Even in ordinary times, it is difficult to govern a country well. During a crisis, it requires much greater skill, experience and judgment.
New Zealand faces several crises at once. The war in Ukraine is reshaping the global order. The pandemic is raging. World commodity markets are fragile. Supply chains are under pressure. Energy prices are soaring. Inflation is rising.
Challenges, threats, and severe risks abound. But does New Zealand have the institutions to handle them? Does the government have the necessary capabilities?
The core economic agencies in Wellington do not inspire confidence.
The decline of economic competence at the Treasury under former Secretary Makhlouf is well documented. In responses to many requests under the Official Information Act dating over the years, we learned that Treasury had lost many of its most qualified economists without adequately replacing them.
In stakeholder surveys, perceptions of Treasury’s competence have also declined. In the most recent survey, in 2019, only 57% of stakeholders had confidence that the Treasury does its job well – down from 68% in 2017.
Over the past decade, Treasury has shifted its focus away from rigorous economic methods to more fuzzy ones.
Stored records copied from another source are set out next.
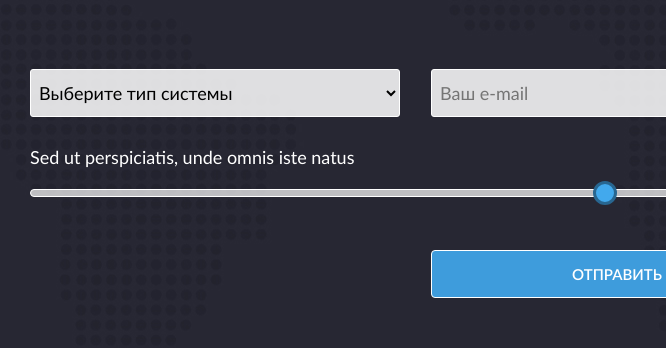
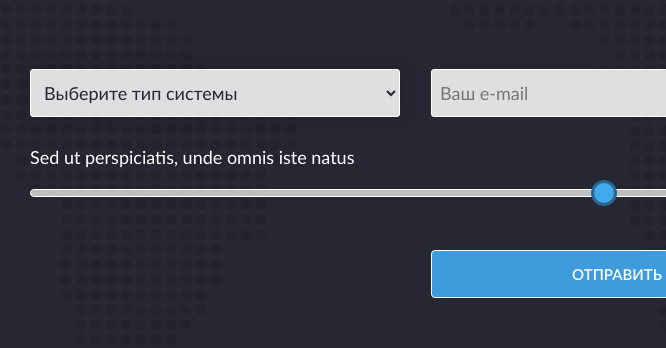
Before and after one commit to bazraider/Layout-busines-site, a website: page src/index.html in a window 1280 px wide. Shown: the part 1318-1666 px from the top of the page, 24-690 px from the left. Drawn offline with nearby package versions, Linux system fonts and the light colour scheme.

Commit message:
try to edit select list

```diff
--- a/src/index.html
+++ b/src/index.html
@@ -89,8 +89,8 @@
           </div>
         </div>
         <div class="order__input-form">
-          <select id="order__select-list" name="Выберите тип системы">
-            <option class="order__select-item" disabled selected value="">Выберите тип системы</option>
+          <select id="order__select-list">
+            <option class="order__select-item" disabled selected value="0">Выберите тип системы</option>
             <option class="order__select-item" value="1">Sed ut perspiciatis</option>
             <option class="order__select-item" value="2">Nemo enim ipsam</option>
             <option class="order__select-item" value="3">Et harum quidem</option>
--- a/src/styles/styles.scss
+++ b/src/styles/styles.scss
@@ -272,28 +272,42 @@ main {
       }
 
       .order__input-form {
+        position: relative;
         display: flex;
         flex-wrap: wrap;
         justify-content: space-between;
+
+        select {
+          outline: 0;
+          color: #272733;
+          box-shadow: 0 0 1em 0 rgba(0, 0, 0, 0.2);
+          cursor: pointer;
+
+          option {
+            color: #FFF;
+            background-color: rgba(39, 39, 51, 0.9);
+          }
+        }
 
         #order__select-list,
         .order__input {
           width: 370px;
           height: 48px;
-          border: 1px solid #FFFFFF;
+          border: 1px solid #FFF;
           background: rgba(255, 255, 255, 0.85);
           border-radius: 3px;
           font-family: 'Lato';
           font-weight: 400;
           font-size: 18px;
-          margin-bottom: 30px;
         }
 
         #order__select-list {
-          padding-left: 4px;
+          padding-left: 9px;
+          cursor: pointer;
         }
 
         .order__input {
+          margin-bottom: 30px;
           padding-left: 8px;
           -webkit-box-sizing: border-box;
           -moz-box-sizing: border-box;
@@ -331,8 +345,8 @@ main {
             -webkit-appearance: none;
             -moz-appearance: none;
             -webkit-border-radius: 5px;
-            height: 24px;
-            width: 24px;
+            height: 26px;
+            width: 26px;
             border-radius: 50%;
             background: #42A9ED;
             border: 3px solid #286690;
```
Also changed, not shown: src/img/arrow.svg (added), src/styles/styles.css, 1 other file.
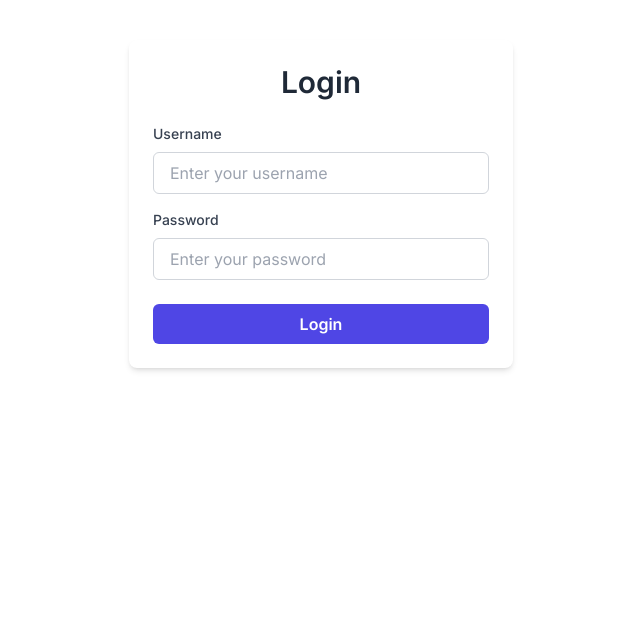
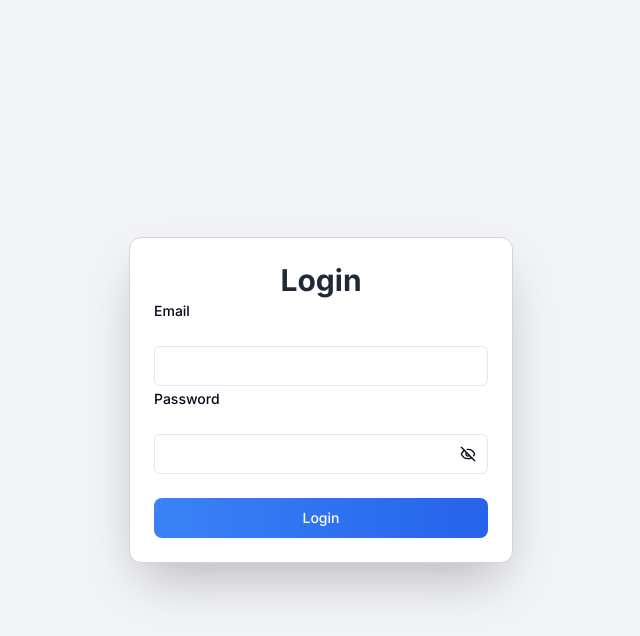
Before and after one commit to dennisstilllearn/technical_test, a Next.js app: page /auth/login in a window 1280 px wide. Shown: the top 636 px of the page, without its empty margins (319-959 px from the left). Built offline with nearby package versions, Linux system fonts and the light colour scheme.

Commit message:
menyelesaikan tasks1 point 3 dan 4

```diff
--- a/src/app/auth/login/page.tsx
+++ b/src/app/auth/login/page.tsx
@@ -1,18 +1,44 @@
 "use client";
+import { FormGenerator } from "@/components/form/FormGenerator";
+import { FormModel, FormSchema } from "@/components/form/types";
+import { useFormGen } from "@/components/form/useFormGen";
+import { Button } from "@/components/ui/button";
 import { useRouter, useSearchParams } from "next/navigation";
+// saya membuat sebuah schema untuk form login.
 export default function LoginPage() {
+  const schema = {
+    name: "login-form",
+    definitions: [
+      {
+        name: "email",
+        type: "text",
+        label: { text: "Email" },
+        rules: [{ name: "required", options: ["email"] }],
+      },
+      {
+        name: "password",
+        type: "password",
+        label: { text: "Password" },
+        rules: [{ name: "required" }],
+      },
+    ],
+  } as FormSchema;
+  // saya mengimport useFormGen untuk membuat formGenerator
+  const { state, model, updateModelValue, handleSubmit } = useFormGen({
+    schema: schema,
+    model: { email: "", password: "" },
+  });
+
   const router = useRouter();
   const searchParams = useSearchParams();
-  const handleLogin = async (event: any) => {
-    event.preventDefault();
-    const formData = new FormData(event.target);
-    const data = Object.fromEntries(formData.entries());
+  //mengganti (event: any) menjadi (model: FormModel) agar lebih aman.
+  const handleLogin = async (model: FormModel) => {
     const res = await fetch("/api/auth/login", {
       method: "POST",
       headers: {
         "Content-Type": "application/json",
       },
-      body: JSON.stringify(data),
+      body: JSON.stringify(model),
     });
     if (res.status === 200) {
       let returnUrl = searchParams.get("return");
@@ -24,52 +50,27 @@ export default function LoginPage() {
   // TODO: Challenge: #4 - Change to use form generator with useFormGenerator hook and do the submit
   // TODO: Optional Challenge #1 - Use tailwindcss to style the login page
   return (
-    <div className="container mx-auto w-full md:w-96 mt-10 p-6 bg-white rounded-lg shadow-md">
-      <form onSubmit={(event) => handleLogin(event)}>
-        <h1 className="text-3xl font-semibold text-center text-gray-800 mb-6">
-          Login
-        </h1>
-        <div className="mb-4">
-          <label
-            htmlFor="email"
-            className="block text-gray-700 text-sm font-medium mb-2"
-          >
-            Username
-          </label>
-          <input
-            type="text"
-            name="email"
-            id="email"
-            className="w-full px-4 py-2 border border-gray-300 rounded-md focus:outline-none focus:ring-2 focus:ring-indigo-500 focus:border-indigo-500"
-            placeholder="Enter your username"
-            required
+    <div className="flex items-center justify-center min-h-screen bg-gray-100">
+      <div className="w-full md:w-96 p-6 bg-white shadow-2xl rounded-xl border border-gray-300">
+        <form onSubmit={handleSubmit(handleLogin)} className="space-y-6">
+          <h2 className="text-3xl font-bold text-center text-gray-800">
+            Login
+          </h2>
+          {/* Tasks 1 point 4:saya telah membuat form login menggunakan form generator dengan hook useFormGen */}
+          <FormGenerator
+            schema={schema}
+            state={state}
+            model={model}
+            updateModelValue={updateModelValue}
           />
-        </div>
-        <div className="mb-6">
-          <label
-            htmlFor="password"
-            className="block text-gray-700 text-sm font-medium mb-2"
-          >
-            Password
-          </label>
-          <input
-            type="password"
-            name="password"
-            id="password"
-            className="w-full px-4 py-2 border border-gray-300 rounded-md focus:outline-none focus:ring-2 focus:ring-indigo-500 focus:border-indigo-500"
-            placeholder="Enter your password"
-            required
-          />
-        </div>
-        <div className="flex justify-center">
-          <button
-            type="submit"
-            className="w-full py-2 px-4 bg-indigo-600 text-white font-semibold rounded-md hover:bg-indigo-700 focus:outline-none focus:ring-2 focus:ring-indigo-300 transition-all duration-300"
+          <Button
+            type={"submit"}
+            className="w-full bg-gradient-to-r from-blue-500 to-blue-600 hover:from-blue-600 hover:to-blue-700 text-white font-medium py-3 px-4 rounded-lg transition duration-300"
           >
             Login
-          </button>
-        </div>
-      </form>
+          </Button>
+        </form>
+      </div>
     </div>
   );
 }
--- a/src/components/form/FormFields.tsx
+++ b/src/components/form/FormFields.tsx
@@ -1,26 +1,21 @@
 import React from "react";
-import {FormFieldProps} from "@/components/form/types";
-import {TextField} from "@/components/form/fields/TextField";
-import {FormLabel} from "@/components/form/FormLabel";
+import { FormFieldProps } from "@/components/form/types";
+import { TextField } from "@/components/form/fields/TextField";
+import { FormLabel } from "@/components/form/FormLabel";
+import { PasswordField } from "./fields/PasswordField";
 
-const FormField
-    = React.forwardRef<HTMLDivElement, FormFieldProps>((
-    {
-        field,
-        path,
-        value,
-        errors,
-        updateModelValue,
-        ...props
-    },
-    ref
-) => {
+const FormField = React.forwardRef<HTMLDivElement, FormFieldProps>(
+  ({ field, path, value, errors, updateModelValue, ...props }, ref) => {
     const generateField = () => {
       let Component = null;
 
       switch (field.type) {
         case "text":
           Component = TextField;
+          break;
+        //menambahkan case untuk component PasswordField.
+        case "password":
+          Component = PasswordField;
           break;
         default:
           return <></>;
@@ -36,11 +31,12 @@ const FormField
             updateModelValue={updateModelValue}
           />
         </FormLabel>
-        )
+      );
+    };
+    return generateField();
   }
-    return generateField();
-});
+);
 
-FormField.displayName = 'FormField';
+FormField.displayName = "FormField";
 
-export {FormField};
+export { FormField };
--- a/src/components/form/fields/PasswordField.tsx
+++ b/src/components/form/fields/PasswordField.tsx
@@ -1 +1,41 @@
 // TODO: Challenge #3 - create a password field component
+
+import { TextFieldProps } from "@/components/form/types";
+import { Input } from "@/components/ui/input";
+import { EyeIcon, EyeOff } from "lucide-react";
+import React from "react";
+
+const PasswordField = React.forwardRef<HTMLInputElement, TextFieldProps>(
+  ({ field, value, path, updateModelValue, ...props }, ref) => {
+    const [showPassword, setShowPassword] = React.useState(false);
+
+    return (
+      <div className="relative">
+        <Input
+          ref={ref}
+          name={field.name}
+          id={path}
+          // @ts-ignore
+          value={value}
+          type={showPassword ? "text" : field.type}
+          onChange={(e) => updateModelValue(path, field, e.target.value)}
+        />
+
+        <button
+          onClick={() => setShowPassword(!showPassword)}
+          className="absolute right-3 top-0 bottom-0 my-auto"
+          type="button"
+        >
+          {showPassword ? (
+            <EyeIcon className="w-4 h-4" />
+          ) : (
+            <EyeOff className="w-4 h-4" />
+          )}
+        </button>
+      </div>
+    );
+  }
+);
+
+PasswordField.displayName = "TextField";
+export { PasswordField };
```
Also changed, not shown: src/components/form/fields/TextField.tsx (+8 -12 lines). Lines whose indentation alone changed are shown as unchanged.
The confused Living Standards Framework has not just distracted the organisation from cost-benefit analysis; it has displaced it.
Though there are still pockets of excellence within Treasury, especially in its housing team, that cannot be said for other parts.
The Reserve Bank’s story is similar. The RBNZ has recorded an enormous increase in full-time jobs over the past few years. However, several key appointments were filled with candidates from unrelated backgrounds. Then again, the RBNZ nowadays also concerns itself with issues far removed from its core responsibilities.
On the RBNZ’s Monetary Policy Committee, the situation is the most bizarre. Members should be knowledgeable about macroeconomics and monetary policy. However, those with research backgrounds in these fields, are automatically disqualified for these roles. Apparently, this prevents conflicts of interest, but I am not aware of any other central bank in the world operating that way.
Last but not least, the Productivity Commission rarely contributes to the issues it was established to address. Sometimes, its current chair appears almost embarrassed to lead an organisation tasked with increasing overall prosperity.
With well-established institutions, declining staff capabilities might not matter much, at least in business-as-usual times. Yet these are no ordinary times.
New Zealand’s key economic agencies are facing a multitude of interconnected crises, probably the most serious in two generations. But they are ill-prepared for them. Lack of economic expertise has led them astray from sound analysis and alienated them from mainstream economic positions.
Without competent institutions, policymakers are flying blind at a time when they most need high-quality advice.
This is a summary of a presentation given to the University of Waikato’s Economics Forum 2022. You can watch the speech here.